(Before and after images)
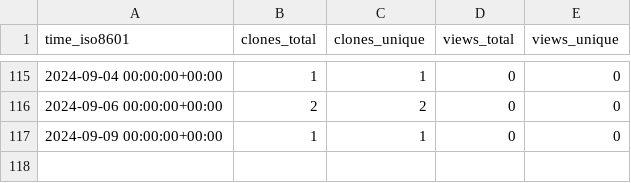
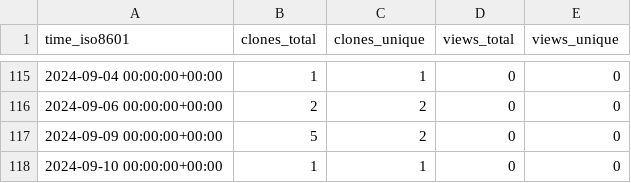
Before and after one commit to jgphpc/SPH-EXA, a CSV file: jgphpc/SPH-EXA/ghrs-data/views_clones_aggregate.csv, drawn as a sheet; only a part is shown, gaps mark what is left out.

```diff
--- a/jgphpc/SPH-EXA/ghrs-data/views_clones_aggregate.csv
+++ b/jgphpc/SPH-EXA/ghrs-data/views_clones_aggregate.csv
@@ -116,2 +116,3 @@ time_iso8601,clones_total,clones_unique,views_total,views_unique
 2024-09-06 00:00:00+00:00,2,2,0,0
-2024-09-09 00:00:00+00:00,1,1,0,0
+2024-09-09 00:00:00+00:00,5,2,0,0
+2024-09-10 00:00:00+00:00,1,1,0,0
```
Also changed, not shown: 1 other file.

Activity => Restate the data word for word and exclude every picture.

Answer to the exercise =>
Before and after one commit to jgphpc/SPH-EXA, a CSV file: jgphpc/SPH-EXA/ghrs-data/views_clones_aggregate.csv, drawn as a sheet; only a part is shown, gaps mark what is left out.

```diff
--- a/jgphpc/SPH-EXA/ghrs-data/views_clones_aggregate.csv
+++ b/jgphpc/SPH-EXA/ghrs-data/views_clones_aggregate.csv
@@ -116,2 +116,3 @@ time_iso8601,clones_total,clones_unique,views_total,views_unique
 2024-09-06 00:00:00+00:00,2,2,0,0
-2024-09-09 00:00:00+00:00,1,1,0,0
+2024-09-09 00:00:00+00:00,5,2,0,0
+2024-09-10 00:00:00+00:00,1,1,0,0
```
Also changed, not shown: 1 other file.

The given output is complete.